The Owner is Liable
Arizona’s dog bite laws are simple and clear: if you were legally on the property where you were bitten, the owner of the dog is liable for any damages caused by the bite. This extends to all dogs, even if they’ve never bitten before, and also applies while on the owner’s property. There are only a few exceptions to this rule:
- If you were unlawfully on the premises, you cannot receive compensation.
- If the dog was used lawfully for police or military work, you cannot file for any damages from the government.
Note that being bitten by a dog during the course of law enforcement is only legal if you were directly involved in some manner, or more specifically if you were a party to, a participant in, or suspected to be a party to or a participant in whatever activity prompted the use of the dog. In simpler terms, if you were an uninvolved, innocent bystander, the government is liable for dog bites.
After being bitten, you should meet with the owner and check if the dog was vaccinated while telling them you were bitten. You might also want to file a report with local animal control officers, though this isn’t mandatory in Arizona.
Legal Options After Arizona Dog Bites
Filing a claim for a dog bite is one of the only ways you can be compensated for your medical costs and any pain and suffering you might have experienced, but it’s important that you don’t put it off for too long. By Arizona’s statute of limitations, you’ll only have a year to seek out compensation for a dog bite. Additionally, you should note that a dog bite specifically means a dog bite—these laws don’t apply to other dog-related injuries, such as scratches or being pushed down, which will likely have to be treated as serious injury or negligence cases. Regardless of the injury you’ve endured, scheduling a free consultation with a compassionate dog bite attorney with a proven track record is the best way to start the claims or lawsuit process.
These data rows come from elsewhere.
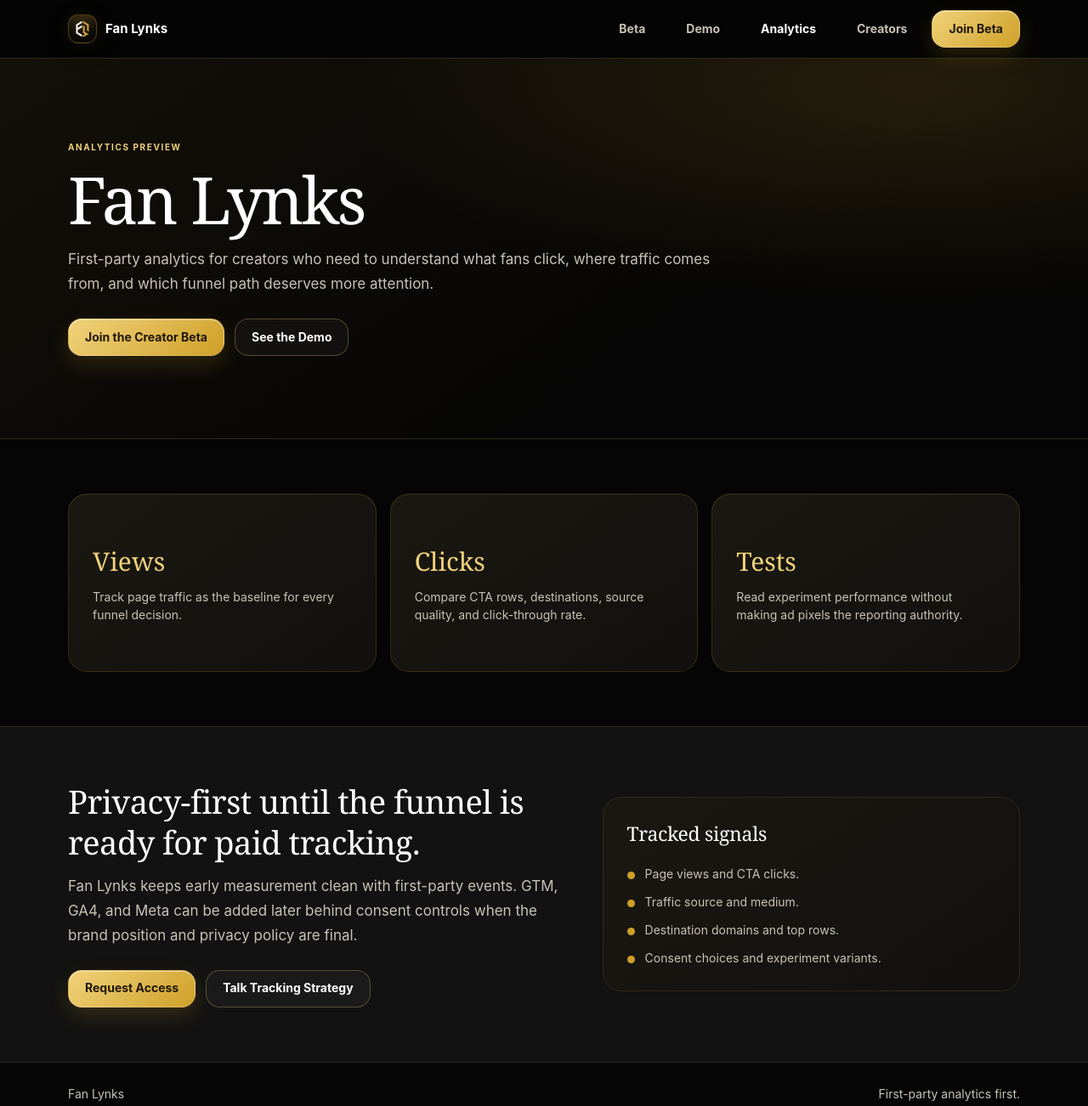
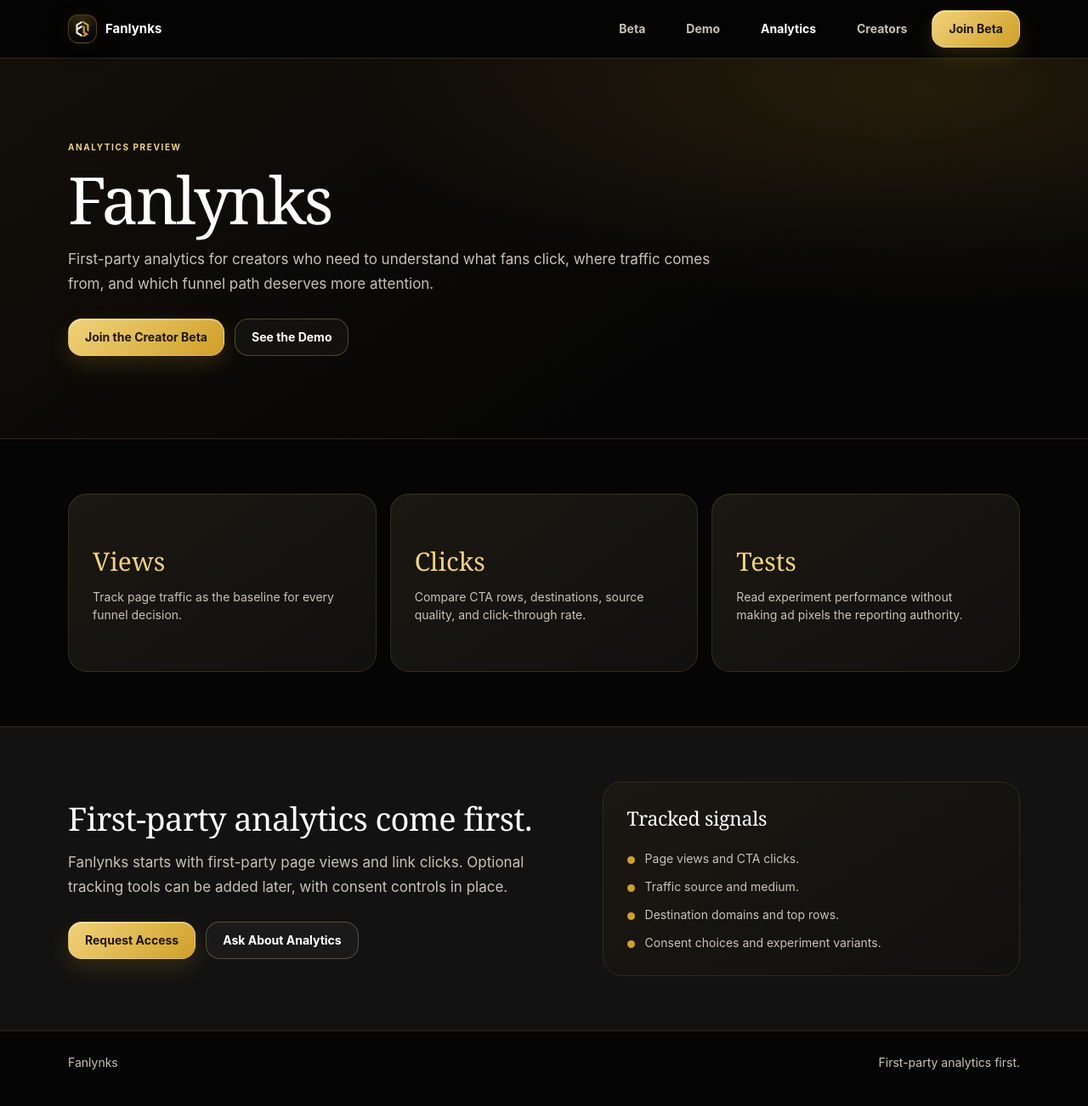
Before and after one commit to dominator509/FanLynks, a website: page public/analytics/index.html in a window 1280 px wide. Shown: the whole page at 85% size. Drawn offline with Linux system fonts and the light colour scheme.

Commit message:
fix: unify Fanlynks copy in public/analytics/index.html

```diff
--- a/public/analytics/index.html
+++ b/public/analytics/index.html
@@ -3,8 +3,8 @@
 <head>
   <meta charset="utf-8" />
   <meta name="viewport" content="width=device-width, initial-scale=1" />
-  <title>Built-In Analytics Preview | Fan Lynks</title>
-  <meta name="description" content="Preview the first-party analytics approach behind Fan Lynks creator pages." />
+  <title>Built-In Analytics Preview | Fanlynks</title>
+  <meta name="description" content="Preview the first-party analytics approach behind Fanlynks creator pages." />
   <link rel="icon" href="/favicon.ico" />
   <link rel="apple-touch-icon" href="/assets/fanlynks/apple-touch-icon.png" />
   <link rel="stylesheet" href="/landing.css?v=20260523-conversion1" />
@@ -12,7 +12,7 @@
 <body>
   <header class="site-header">
     <nav class="nav" aria-label="Primary">
-      <a class="brand" href="/home" aria-label="Fan Lynks home"><img src="/assets/fanlynks/fanlynks-mark-dark.svg" alt="" /><span>Fan Lynks</span></a>
+      <a class="brand" href="/home" aria-label="Fanlynks home"><img src="/assets/fanlynks/fanlynks-mark-dark.svg" alt="" /><span>Fanlynks</span></a>
       <div class="nav-links">
         <a href="/join">Beta</a>
         <a href="/demo">Demo</a>
@@ -27,7 +27,7 @@
       <div class="hero-inner">
         <div class="hero-copy">
           <p class="eyebrow">Analytics preview</p>
-          <h1>Fan Lynks</h1>
+          <h1>Fanlynks</h1>
           <p class="lead">First-party analytics for creators who need to understand what fans click, where traffic comes from, and which funnel path deserves more attention.</p>
           <div class="hero-actions"><a class="button primary" href="/join">Join the Creator Beta</a><a class="button" href="/demo">See the Demo</a></div>
         </div>
@@ -43,9 +43,9 @@
     <section class="band alt">
       <div class="band-inner two-col">
         <div>
-          <h2>Privacy-first until the funnel is ready for paid tracking.</h2>
-          <p class="lead">Fan Lynks keeps early measurement clean with first-party events. GTM, GA4, and Meta can be added later behind consent controls when the brand position and privacy policy are final.</p>
-          <div class="actions"><a class="button primary" href="/join">Request Access</a><a class="button light" href="/contact">Talk Tracking Strategy</a></div>
+          <h2>First-party analytics come first.</h2>
+          <p class="lead">Fanlynks starts with first-party page views and link clicks. Optional tracking tools can be added later, with consent controls in place.</p>
+          <div class="actions"><a class="button primary" href="/join">Request Access</a><a class="button light" href="/contact">Ask About Analytics</a></div>
         </div>
         <div class="panel">
           <h3>Tracked signals</h3>
@@ -59,6 +59,6 @@
       </div>
     </section>
   </main>
-  <footer class="site-footer"><div class="band-inner"><span>Fan Lynks</span><span>First-party analytics first.</span></div></footer>
+  <footer class="site-footer"><div class="band-inner"><span>Fanlynks</span><span>First-party analytics first.</span></div></footer>
 </body>
 </html>
```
Call us today at (623) 877-3600 to learn more about dog bites and your options.